TASK DETAILS: Should the word "orientation" occur in a line of the records, copy that line.

MATERIAL SUPPLIED:
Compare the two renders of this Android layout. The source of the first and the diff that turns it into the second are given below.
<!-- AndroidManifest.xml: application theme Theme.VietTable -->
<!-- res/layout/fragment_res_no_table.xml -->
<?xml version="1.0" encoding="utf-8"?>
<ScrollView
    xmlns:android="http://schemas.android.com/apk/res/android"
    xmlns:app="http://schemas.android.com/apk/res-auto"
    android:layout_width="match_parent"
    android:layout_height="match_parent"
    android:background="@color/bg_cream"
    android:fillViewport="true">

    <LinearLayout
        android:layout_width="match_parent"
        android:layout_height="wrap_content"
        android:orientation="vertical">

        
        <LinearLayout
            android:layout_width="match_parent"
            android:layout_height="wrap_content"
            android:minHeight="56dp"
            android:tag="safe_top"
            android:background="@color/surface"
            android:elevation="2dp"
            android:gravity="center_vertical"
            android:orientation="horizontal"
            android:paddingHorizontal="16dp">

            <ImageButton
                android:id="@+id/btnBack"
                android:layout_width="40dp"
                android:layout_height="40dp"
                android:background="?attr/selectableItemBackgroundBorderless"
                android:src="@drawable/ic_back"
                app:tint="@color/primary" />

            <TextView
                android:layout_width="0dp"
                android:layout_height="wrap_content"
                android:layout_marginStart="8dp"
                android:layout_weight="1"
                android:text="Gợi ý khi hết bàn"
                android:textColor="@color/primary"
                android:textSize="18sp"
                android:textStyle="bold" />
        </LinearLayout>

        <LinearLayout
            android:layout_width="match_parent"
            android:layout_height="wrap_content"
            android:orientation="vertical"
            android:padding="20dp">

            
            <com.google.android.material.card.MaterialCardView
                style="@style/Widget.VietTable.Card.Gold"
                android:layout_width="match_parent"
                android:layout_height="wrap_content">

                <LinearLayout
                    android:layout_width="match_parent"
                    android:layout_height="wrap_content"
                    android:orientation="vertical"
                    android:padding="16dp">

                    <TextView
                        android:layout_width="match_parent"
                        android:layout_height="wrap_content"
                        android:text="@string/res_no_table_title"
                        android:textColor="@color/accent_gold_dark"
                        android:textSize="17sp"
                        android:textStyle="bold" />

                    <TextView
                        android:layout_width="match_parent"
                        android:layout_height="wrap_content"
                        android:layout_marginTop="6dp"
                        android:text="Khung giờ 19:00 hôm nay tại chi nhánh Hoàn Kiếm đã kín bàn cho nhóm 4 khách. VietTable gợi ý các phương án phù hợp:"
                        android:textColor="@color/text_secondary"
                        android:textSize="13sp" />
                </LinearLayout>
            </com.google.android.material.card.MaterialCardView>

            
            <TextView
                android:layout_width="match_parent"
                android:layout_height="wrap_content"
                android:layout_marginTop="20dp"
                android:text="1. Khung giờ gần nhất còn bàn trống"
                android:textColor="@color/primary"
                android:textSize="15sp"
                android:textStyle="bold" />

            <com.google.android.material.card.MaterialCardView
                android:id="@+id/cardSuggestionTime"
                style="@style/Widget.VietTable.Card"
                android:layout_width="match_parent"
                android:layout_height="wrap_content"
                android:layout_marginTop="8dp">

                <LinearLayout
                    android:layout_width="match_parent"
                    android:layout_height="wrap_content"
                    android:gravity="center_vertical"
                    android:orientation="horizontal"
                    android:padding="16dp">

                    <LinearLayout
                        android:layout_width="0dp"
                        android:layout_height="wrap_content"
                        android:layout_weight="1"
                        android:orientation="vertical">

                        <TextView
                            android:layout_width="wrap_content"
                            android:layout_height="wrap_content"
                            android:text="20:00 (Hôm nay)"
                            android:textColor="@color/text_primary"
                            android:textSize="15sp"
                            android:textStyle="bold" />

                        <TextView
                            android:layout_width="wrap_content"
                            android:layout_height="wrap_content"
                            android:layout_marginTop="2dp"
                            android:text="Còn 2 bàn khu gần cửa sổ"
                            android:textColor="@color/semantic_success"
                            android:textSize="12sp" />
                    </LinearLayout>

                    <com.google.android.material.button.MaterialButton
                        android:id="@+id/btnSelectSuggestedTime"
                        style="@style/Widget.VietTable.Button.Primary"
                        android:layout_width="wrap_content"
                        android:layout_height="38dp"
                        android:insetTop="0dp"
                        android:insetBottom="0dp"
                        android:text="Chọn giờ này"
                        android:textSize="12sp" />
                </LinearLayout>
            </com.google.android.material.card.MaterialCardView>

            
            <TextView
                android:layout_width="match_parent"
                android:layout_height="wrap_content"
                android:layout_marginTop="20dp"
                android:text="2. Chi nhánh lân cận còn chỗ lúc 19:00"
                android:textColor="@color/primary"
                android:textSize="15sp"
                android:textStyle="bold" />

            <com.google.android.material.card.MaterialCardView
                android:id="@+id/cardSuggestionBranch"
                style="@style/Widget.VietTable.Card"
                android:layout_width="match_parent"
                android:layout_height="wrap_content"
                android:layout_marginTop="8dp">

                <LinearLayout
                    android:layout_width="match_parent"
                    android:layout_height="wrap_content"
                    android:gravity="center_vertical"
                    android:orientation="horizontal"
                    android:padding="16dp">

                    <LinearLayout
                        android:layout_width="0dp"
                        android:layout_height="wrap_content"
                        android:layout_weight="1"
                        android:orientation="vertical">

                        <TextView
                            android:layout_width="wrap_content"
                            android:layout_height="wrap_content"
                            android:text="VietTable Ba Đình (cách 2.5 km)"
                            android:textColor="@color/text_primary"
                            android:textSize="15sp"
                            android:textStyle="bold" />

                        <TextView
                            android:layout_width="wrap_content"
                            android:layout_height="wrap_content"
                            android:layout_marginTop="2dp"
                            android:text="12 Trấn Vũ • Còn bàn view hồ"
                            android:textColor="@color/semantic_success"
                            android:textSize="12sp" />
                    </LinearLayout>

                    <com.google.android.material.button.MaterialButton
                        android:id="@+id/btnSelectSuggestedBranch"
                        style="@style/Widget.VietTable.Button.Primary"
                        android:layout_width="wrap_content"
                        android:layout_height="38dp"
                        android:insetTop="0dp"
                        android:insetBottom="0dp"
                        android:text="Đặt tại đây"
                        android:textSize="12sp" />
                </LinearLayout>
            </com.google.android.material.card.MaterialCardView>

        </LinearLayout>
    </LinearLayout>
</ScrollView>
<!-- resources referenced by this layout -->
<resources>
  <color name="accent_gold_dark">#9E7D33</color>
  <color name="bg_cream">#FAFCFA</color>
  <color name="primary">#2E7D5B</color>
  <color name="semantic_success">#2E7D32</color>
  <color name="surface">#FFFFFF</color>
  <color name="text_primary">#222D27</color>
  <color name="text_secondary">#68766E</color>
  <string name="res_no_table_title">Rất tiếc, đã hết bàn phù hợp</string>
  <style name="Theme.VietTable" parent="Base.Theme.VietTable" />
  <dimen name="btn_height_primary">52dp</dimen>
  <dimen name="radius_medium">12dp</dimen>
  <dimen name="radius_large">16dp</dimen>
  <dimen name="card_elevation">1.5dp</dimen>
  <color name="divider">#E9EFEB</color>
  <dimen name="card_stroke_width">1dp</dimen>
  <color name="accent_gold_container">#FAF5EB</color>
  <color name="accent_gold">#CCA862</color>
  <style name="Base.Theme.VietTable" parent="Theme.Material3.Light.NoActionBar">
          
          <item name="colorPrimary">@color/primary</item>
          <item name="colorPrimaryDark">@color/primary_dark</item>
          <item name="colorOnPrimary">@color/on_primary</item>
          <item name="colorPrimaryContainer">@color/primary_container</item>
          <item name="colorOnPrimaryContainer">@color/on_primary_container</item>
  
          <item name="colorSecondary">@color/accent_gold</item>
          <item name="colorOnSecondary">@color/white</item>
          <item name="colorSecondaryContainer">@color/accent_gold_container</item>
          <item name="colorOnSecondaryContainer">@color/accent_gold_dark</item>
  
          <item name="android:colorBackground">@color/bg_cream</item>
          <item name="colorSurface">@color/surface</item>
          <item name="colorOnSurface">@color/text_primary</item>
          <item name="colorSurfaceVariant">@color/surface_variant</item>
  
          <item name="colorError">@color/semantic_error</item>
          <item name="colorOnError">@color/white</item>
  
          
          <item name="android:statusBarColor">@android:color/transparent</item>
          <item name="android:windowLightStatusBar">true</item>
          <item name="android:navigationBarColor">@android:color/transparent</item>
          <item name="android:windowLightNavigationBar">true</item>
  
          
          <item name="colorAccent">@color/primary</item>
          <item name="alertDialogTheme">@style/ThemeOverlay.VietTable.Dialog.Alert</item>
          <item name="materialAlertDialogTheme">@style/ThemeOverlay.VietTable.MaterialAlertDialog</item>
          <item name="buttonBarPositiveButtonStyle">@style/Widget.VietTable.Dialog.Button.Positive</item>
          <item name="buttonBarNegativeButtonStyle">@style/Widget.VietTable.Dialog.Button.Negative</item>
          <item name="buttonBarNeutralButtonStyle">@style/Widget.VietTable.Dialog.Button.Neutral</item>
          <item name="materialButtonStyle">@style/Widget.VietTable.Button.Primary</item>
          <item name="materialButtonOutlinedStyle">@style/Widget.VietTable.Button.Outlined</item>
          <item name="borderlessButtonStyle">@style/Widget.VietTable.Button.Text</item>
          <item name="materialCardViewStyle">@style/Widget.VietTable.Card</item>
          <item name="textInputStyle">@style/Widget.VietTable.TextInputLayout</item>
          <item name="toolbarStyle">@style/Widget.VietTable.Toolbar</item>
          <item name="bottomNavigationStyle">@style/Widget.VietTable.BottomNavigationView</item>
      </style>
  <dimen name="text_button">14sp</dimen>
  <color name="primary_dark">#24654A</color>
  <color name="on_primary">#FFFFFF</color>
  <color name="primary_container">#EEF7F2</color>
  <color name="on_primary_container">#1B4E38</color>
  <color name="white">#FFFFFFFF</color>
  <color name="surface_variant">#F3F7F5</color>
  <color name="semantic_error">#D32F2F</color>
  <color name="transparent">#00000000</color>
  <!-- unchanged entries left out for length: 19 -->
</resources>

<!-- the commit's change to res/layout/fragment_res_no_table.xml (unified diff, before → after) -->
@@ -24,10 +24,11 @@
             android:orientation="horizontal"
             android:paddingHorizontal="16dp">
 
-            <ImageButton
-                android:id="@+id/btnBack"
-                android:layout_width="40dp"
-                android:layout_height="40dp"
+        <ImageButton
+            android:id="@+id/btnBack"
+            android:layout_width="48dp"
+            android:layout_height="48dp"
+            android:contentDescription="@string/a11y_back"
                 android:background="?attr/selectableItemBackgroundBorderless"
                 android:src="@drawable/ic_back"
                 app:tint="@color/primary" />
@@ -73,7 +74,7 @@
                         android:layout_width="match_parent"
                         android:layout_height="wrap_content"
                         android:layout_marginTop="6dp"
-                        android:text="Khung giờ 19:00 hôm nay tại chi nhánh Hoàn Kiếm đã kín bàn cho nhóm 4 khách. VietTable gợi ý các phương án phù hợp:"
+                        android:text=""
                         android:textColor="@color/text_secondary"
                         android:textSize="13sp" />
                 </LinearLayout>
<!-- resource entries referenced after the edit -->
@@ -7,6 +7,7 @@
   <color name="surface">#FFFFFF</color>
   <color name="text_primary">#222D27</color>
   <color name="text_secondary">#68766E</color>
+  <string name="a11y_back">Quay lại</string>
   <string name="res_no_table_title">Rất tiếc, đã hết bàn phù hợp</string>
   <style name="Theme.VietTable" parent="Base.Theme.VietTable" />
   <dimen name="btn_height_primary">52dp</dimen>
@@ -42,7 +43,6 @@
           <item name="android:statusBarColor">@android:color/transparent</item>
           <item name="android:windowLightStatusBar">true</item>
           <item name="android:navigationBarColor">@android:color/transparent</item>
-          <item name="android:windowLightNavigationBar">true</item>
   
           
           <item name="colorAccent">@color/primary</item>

RESPONSE AREA:
        android:orientation="vertical">
            android:orientation="horizontal"
            android:orientation="vertical"
                    android:orientation="vertical"
                    android:orientation="horizontal"
                        android:orientation="vertical">
                    android:orientation="horizontal"
                        android:orientation="vertical">
             android:orientation="horizontal"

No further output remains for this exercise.